Well, since then our wiki has grown and matured. It is better structured and filled with a lot of good content (much to the credit of the nameless guy mentioned earlier).
It's a meager 3.418 pages. You could be worried that it's a bunch of useless pages, but these pages count 29.555 edits, or nearly 9 edits per page, which I'm guessing is a good number for an internal wiki. 159 different authors have contributed to the content, and there are over 2.000 attachments.
Now, finally due to a lot of internal efforts (not many of which were my own, to be frank), the political descision has been made to open up *some* of the content.
So we took an evening and set it up on our new fancy Sun/Solaris box. Did I mention how easy/great it was to set up a Solaris with a database and Confluence? Well, I did get someone else to do the dirty work of setting up and configuring the zone, but after that it was real easy :)
But why, you ask? Why take our hard-earned intellectual property worth hundreds of hours of consultant hours and just share them with everyone?
Open source, open knowledge
Well, first thing is that the knowledge in those pages isn't worth more than how much they are used. If more people use them, the (especially Java) community can benefit as a whole, and make our work easier/more fun.

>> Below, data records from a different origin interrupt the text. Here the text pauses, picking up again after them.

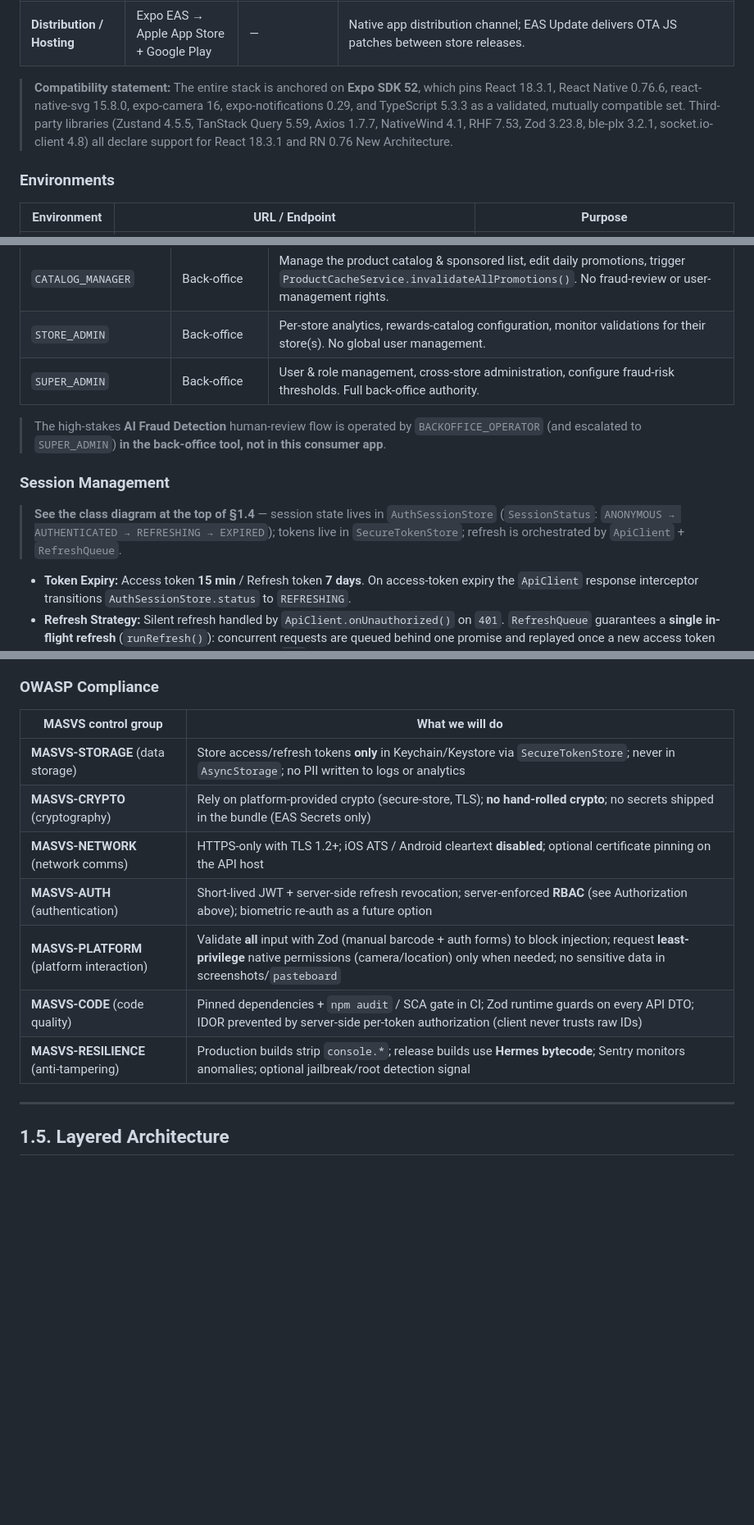
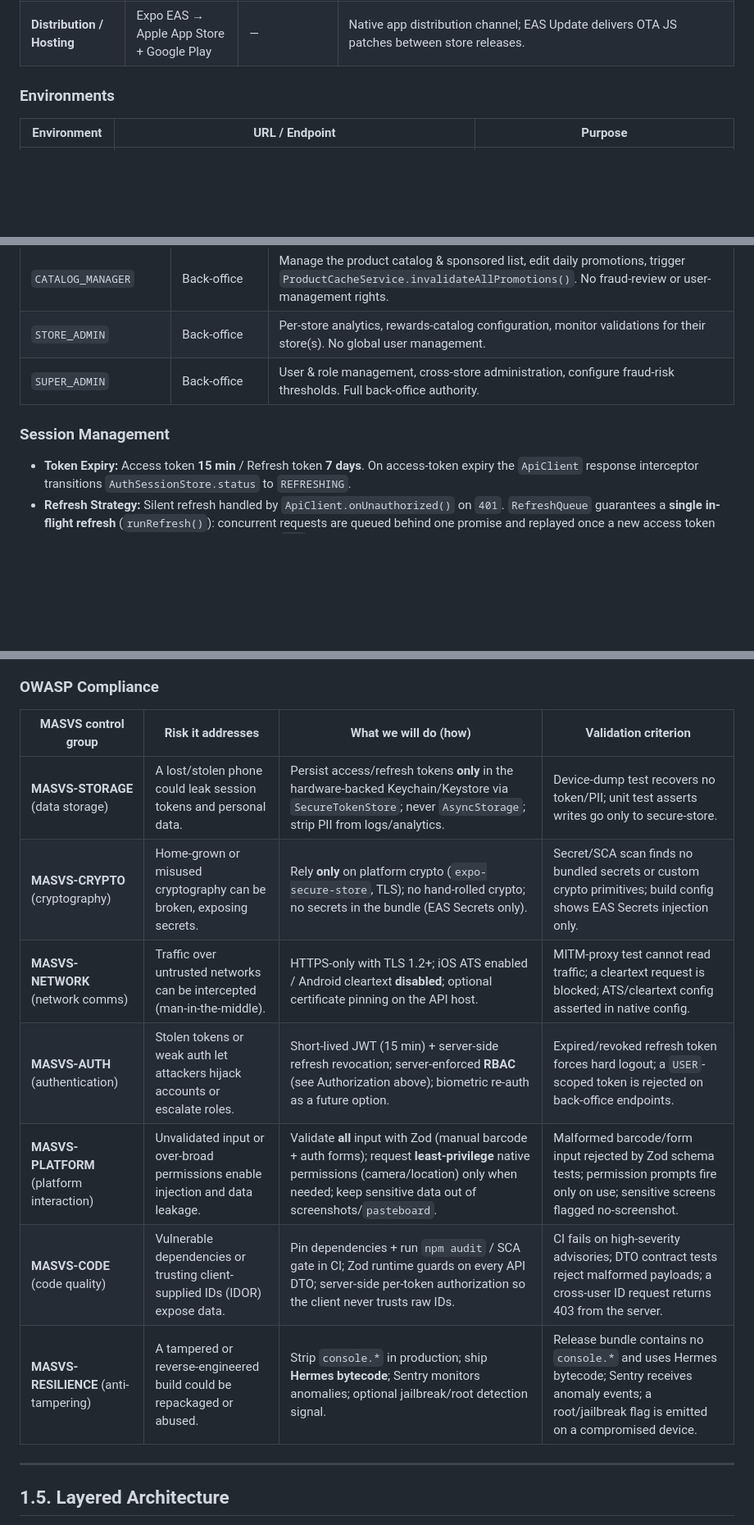
Before and after one commit to davlm05/IICaso_DiseSoftware, a Markdown page: README.md, 3 parts joined by grey strips. Shown at 82% size. Drawn GitHub-style; blank space fills up the shorter version.

Commit message:
Correcciones aplicadas

```diff
--- a/README.md
+++ b/README.md
@@ -82,8 +82,6 @@ SmartCart is a **consumer-facing mobile app** whose core features — barcode sc
 | **Monitoring** | Sentry (sentry-expo) | **9.x** | Captures uncaught exceptions, performance traces, and crash reports in production. |
 | **CI/CD** | GitHub Actions + EAS Build | — | GitHub Actions runs lint/test/build; EAS Build produces signed iOS/Android binaries and EAS Submit ships to the stores. |
 | **Distribution / Hosting** | Expo EAS → Apple App Store + Google Play | — | Native app distribution channel; EAS Update delivers OTA JS patches between store releases. |
-
-> **Compatibility statement:** The entire stack is anchored on **Expo SDK 52**, which pins React 18.3.1, React Native 0.76.6, react-native-svg 15.8.0, expo-camera 16, expo-notifications 0.29, and TypeScript 5.3.3 as a validated, mutually compatible set. Third-party libraries (Zustand 4.5.5, TanStack Query 5.59, Axios 1.7.7, NativeWind 4.1, RHF 7.53, Zod 3.23.8, ble-plx 3.2.1, socket.io-client 4.8) all declare support for React 18.3.1 and RN 0.76 New Architecture.
 
 ### Environments
 
@@ -368,11 +364,7 @@ This **consumer mobile app only ever authenticates `USER`-scoped accounts** —
 | `STORE_ADMIN` | Back-office | Per-store analytics, rewards-catalog configuration, monitor validations for their store(s). No global user management. |
 | `SUPER_ADMIN` | Back-office | User & role management, cross-store administration, configure fraud-risk thresholds. Full back-office authority. |
 
-> The high-stakes **AI Fraud Detection** human-review flow is operated by `BACKOFFICE_OPERATOR` (and escalated to `SUPER_ADMIN`) **in the back-office tool, not in this consumer app**.
-
 ### Session Management
-
-> **See the class diagram at the top of §1.4** — session state lives in `AuthSessionStore` (`SessionStatus`: `ANONYMOUS → AUTHENTICATED → REFRESHING → EXPIRED`); tokens live in `SecureTokenStore`; refresh is orchestrated by `ApiClient` + `RefreshQueue`.
 
 - **Token Expiry:** Access token **15 min** / Refresh token **7 days**. On access-token expiry the `ApiClient` response interceptor transitions `AuthSessionStore.status` to `REFRESHING`.
 - **Refresh Strategy:** Silent refresh handled by `ApiClient.onUnauthorized()` on `401`. `RefreshQueue` guarantees a **single in-flight refresh** (`runRefresh()`): concurrent requests are queued behind one promise and replayed once a new access token arrives. If the **refresh request itself returns `401`** (refresh token expired/revoked), the queue rejects all waiters and triggers a **hard logout** (`status → EXPIRED`).
@@ -386,15 +378,15 @@ This **consumer mobile app only ever authenticates `USER`-scoped accounts** —
 
 ### OWASP Compliance
 
-| MASVS control group | What we will do |
-|---------------------|-----------------|
-| **MASVS-STORAGE** (data storage) | Store access/refresh tokens **only** in Keychain/Keystore via `SecureTokenStore`; never in `AsyncStorage`; no PII written to logs or analytics |
-| **MASVS-CRYPTO** (cryptography) | Rely on platform-provided crypto (secure-store, TLS); **no hand-rolled crypto**; no secrets shipped in the bundle (EAS Secrets only) |
-| **MASVS-NETWORK** (network comms) | HTTPS-only with TLS 1.2+; iOS ATS / Android cleartext **disabled**; optional certificate pinning on the API host |
-| **MASVS-AUTH** (authentication) | Short-lived JWT + server-side refresh revocation; server-enforced **RBAC** (see Authorization above); biometric re-auth as a future option |
-| **MASVS-PLATFORM** (platform interaction) | Validate **all** input with Zod (manual barcode + auth forms) to block injection; request **least-privilege** native permissions (camera/location) only when needed; no sensitive data in screenshots/`pasteboard` |
-| **MASVS-CODE** (code quality) | Pinned dependencies + `npm audit` / SCA gate in CI; Zod runtime guards on every API DTO; IDOR prevented by server-side per-token authorization (client never trusts raw IDs) |
-| **MASVS-RESILIENCE** (anti-tampering) | Production builds strip `console.*`; release builds use **Hermes bytecode**; Sentry monitors anomalies; optional jailbreak/root detection signal |
+| MASVS control group | Risk it addresses | What we will do (how) | Validation criterion |
+|---------------------|-------------------|-----------------------|----------------------|
+| **MASVS-STORAGE** (data storage) | A lost/stolen phone could leak session tokens and personal data. | Persist access/refresh tokens **only** in the hardware-backed Keychain/Keystore via `SecureTokenStore`; never `AsyncStorage`; strip PII from logs/analytics. | Device-dump test recovers no token/PII; unit test asserts writes go only to secure-store. |
+| **MASVS-CRYPTO** (cryptography) | Home-grown or misused cryptography can be broken, exposing secrets. | Rely **only** on platform crypto (`expo-secure-store`, TLS); no hand-rolled crypto; no secrets in the bundle (EAS Secrets only). | Secret/SCA scan finds no bundled secrets or custom crypto primitives; build config shows EAS Secrets injection only. |
+| **MASVS-NETWORK** (network comms) | Traffic over untrusted networks can be intercepted (man-in-the-middle). | HTTPS-only with TLS 1.2+; iOS ATS enabled / Android cleartext **disabled**; optional certificate pinning on the API host. | MITM-proxy test cannot read traffic; a cleartext request is blocked; ATS/cleartext config asserted in native config. |
+| **MASVS-AUTH** (authentication) | Stolen tokens or weak auth let attackers hijack accounts or escalate roles. | Short-lived JWT (15 min) + server-side refresh revocation; server-enforced **RBAC** (see Authorization above); biometric re-auth as a future option. | Expired/revoked refresh token forces hard logout; a `USER`-scoped token is rejected on back-office endpoints. |
+| **MASVS-PLATFORM** (platform interaction) | Unvalidated input or over-broad permissions enable injection and data leakage. | Validate **all** input with Zod (manual barcode + auth forms); request **least-privilege** native permissions (camera/location) only when needed; keep sensitive data out of screenshots/`pasteboard`. | Malformed barcode/form input rejected by Zod schema tests; permission prompts fire only on use; sensitive screens flagged no-screenshot. |
+| **MASVS-CODE** (code quality) | Vulnerable dependencies or trusting client-supplied IDs (IDOR) expose data. | Pin dependencies + run `npm audit` / SCA gate in CI; Zod runtime guards on every API DTO; server-side per-token authorization so the client never trusts raw IDs. | CI fails on high-severity advisories; DTO contract tests reject malformed payloads; a cross-user ID request returns 403 from the server. |
+| **MASVS-RESILIENCE** (anti-tampering) | A tampered or reverse-engineered build could be repackaged or abused. | Strip `console.*` in production; ship **Hermes bytecode**; Sentry monitors anomalies; optional jailbreak/root detection signal. | Release bundle contains no `console.*` and uses Hermes bytecode; Sentry receives anomaly events; a root/jailbreak flag is emitted on a compromised device. |
 
 ---
 
```
Also changed, not shown: other parts of README.md (+0 -2 lines).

We have to work with our competitors on many projects, so if we can help them for example understand how to set up a Maven enterprise infrastructure, then we will benefit as well in the long run.

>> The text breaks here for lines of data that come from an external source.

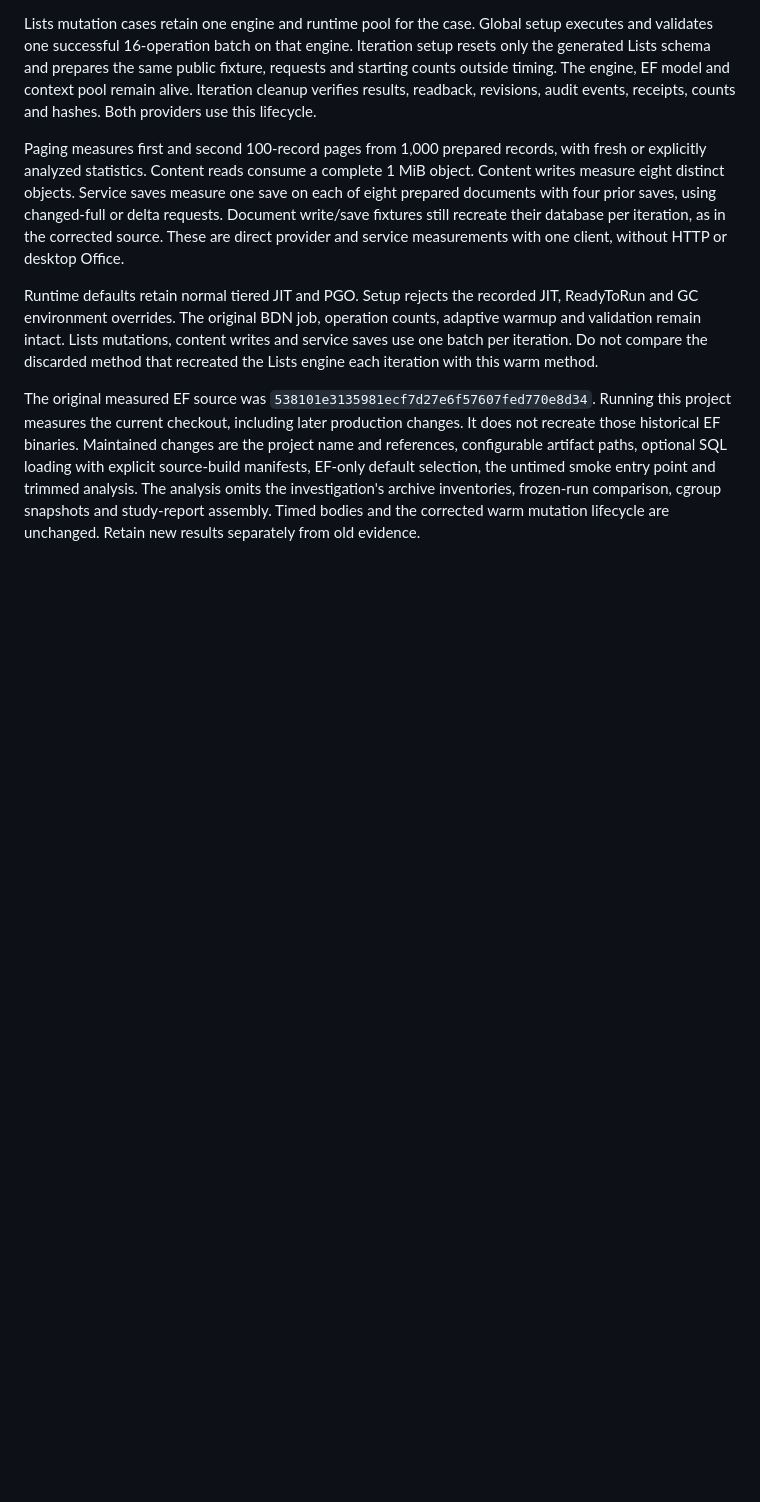
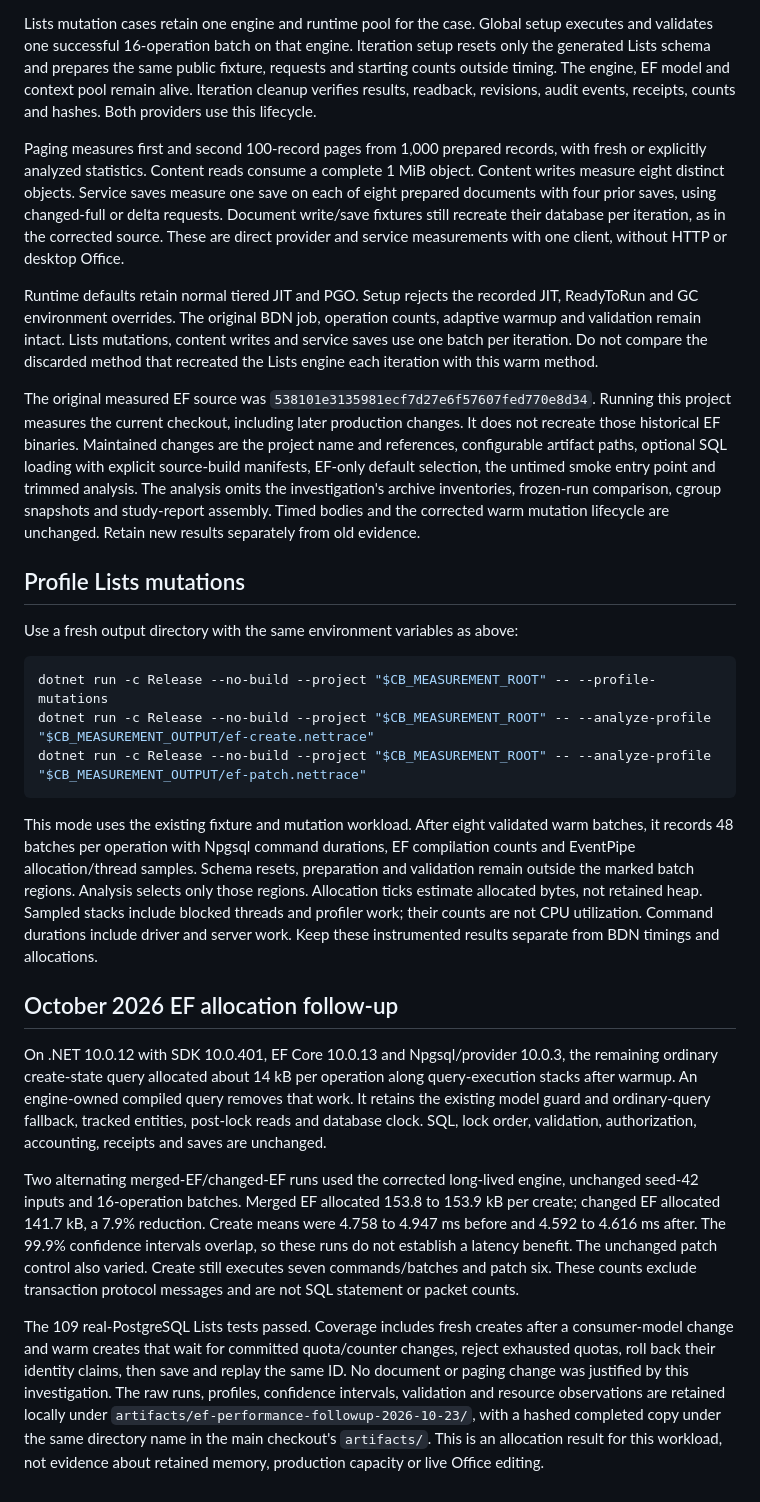
Before and after one commit to PatrickMatthiesen/cellbridge, a Markdown page: docs/postgresql-comparison.md, the part around the change. Drawn GitHub-style; blank space fills up the shorter version.

Commit message:
Document separate mutation profiles and measured allocation reduction

````diff
--- a/docs/postgresql-comparison.md
+++ b/docs/postgresql-comparison.md
@@ -137,3 +137,50 @@ EF-only default selection, the untimed smoke entry point and trimmed analysis.
 The analysis omits the investigation's archive inventories, frozen-run comparison,
 cgroup snapshots and study-report assembly. Timed bodies and the corrected warm
 mutation lifecycle are unchanged. Retain new results separately from old evidence.
+
+## Profile Lists mutations
+
+Use a fresh output directory with the same environment variables as above:
+
+```sh
+dotnet run -c Release --no-build --project "$CB_MEASUREMENT_ROOT" -- --profile-mutations
+dotnet run -c Release --no-build --project "$CB_MEASUREMENT_ROOT" -- --analyze-profile "$CB_MEASUREMENT_OUTPUT/ef-create.nettrace"
+dotnet run -c Release --no-build --project "$CB_MEASUREMENT_ROOT" -- --analyze-profile "$CB_MEASUREMENT_OUTPUT/ef-patch.nettrace"
+```
+
+This mode uses the existing fixture and mutation workload. After eight validated
+warm batches, it records 48 batches per operation with Npgsql command durations,
+EF compilation counts and EventPipe allocation/thread samples. Schema resets,
+preparation and validation remain outside the marked batch regions. Analysis
+selects only those regions. Allocation ticks estimate allocated bytes, not retained
+heap. Sampled stacks include blocked threads and profiler work; their counts are
+not CPU utilization. Command durations include driver and server work. Keep these
+instrumented results separate from BDN timings and allocations.
+
+## October 2026 EF allocation follow-up
+
+On .NET 10.0.12 with SDK 10.0.401, EF Core 10.0.13 and Npgsql/provider 10.0.3,
+the remaining ordinary create-state query allocated about 14 kB per operation
+along query-execution stacks after warmup. An engine-owned compiled query removes
+that work. It retains the existing model guard and ordinary-query fallback,
+tracked entities, post-lock reads and database clock. SQL, lock order, validation,
+authorization, accounting, receipts and saves are unchanged.
+
+Two alternating merged-EF/changed-EF runs used the corrected long-lived engine,
+unchanged seed-42 inputs and 16-operation batches. Merged EF allocated
+153.8 to 153.9 kB per create; changed EF allocated 141.7 kB, a 7.9% reduction.
+Create means were 4.758 to 4.947 ms before and 4.592 to 4.616 ms after. The 99.9%
+confidence intervals overlap, so these runs do not establish a latency benefit.
+The unchanged patch control also varied. Create still executes seven
+commands/batches and patch six. These counts exclude transaction protocol messages
+and are not SQL statement or packet counts.
+
+The 109 real-PostgreSQL Lists tests passed. Coverage includes fresh creates after
+a consumer-model change and warm creates that wait for committed quota/counter
+changes, reject exhausted quotas, roll back their identity claims, then save and
+replay the same ID. No document or paging change was justified by this investigation.
+The raw runs, profiles, confidence intervals, validation and resource observations
+are retained locally under `artifacts/ef-performance-followup-2026-10-23/`, with a
+hashed completed copy under the same directory name in the main checkout's
+`artifacts/`. This is an allocation result for this workload, not evidence about
+retained memory, production capacity or live Office editing.
````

Well, obvious argument isn't it :)
We needed a good wiki for these open source projects
We wished to host a Confluence for the Backward Compatibility Tester and the EDR project. More will probably follow soon. Sorry CollabNet, but your wiki sucks.
We need help!
We want input from other people who have experiences with the tools we use. We're hoping that people will contribute back with either their knowledge, or link to places where it exists on the net.
Why it might be a bad idea..
My main concern is that we'll get some negative reactions claiming we are duplicating/harnessing documentation which should reside other places. Well, we're too impatient to wait for these other places to update their FAQs and wiki pages with our stuff. If they wish they can just copy the content back to their sites whenever they feel like it.
There are some other concerns, like what license should we use, spam-prevention, and cross-wiki search (well, atleast now we can search the wiki with Google).
And finally, it might just not take off because people might be too shy to write stuff on the public wiki. Well, we'll see how it goes. No matter what, it will be my (and some others) way of sharing stuff with partners and other people in the community when we want to get some content *out there* quickly. Feel free to use it for the same.
It's not more than 81 pages out there yet, but take a look at the Smidig 2.0 stuff. It has a lot of good stuff about Maven and testing strategies, among other things. We've tried to keep all of it in English but some of it is still Norwegian, unfortunately. Smidig 2.0 roughly translates into "Agile 2.0" and is our pet-name for practices that have evolved after the first wave of agile bubbles. If you know Norwegian you can take a look at Totto's presentation from the Smidig 2007 conference for some more thoughts on that.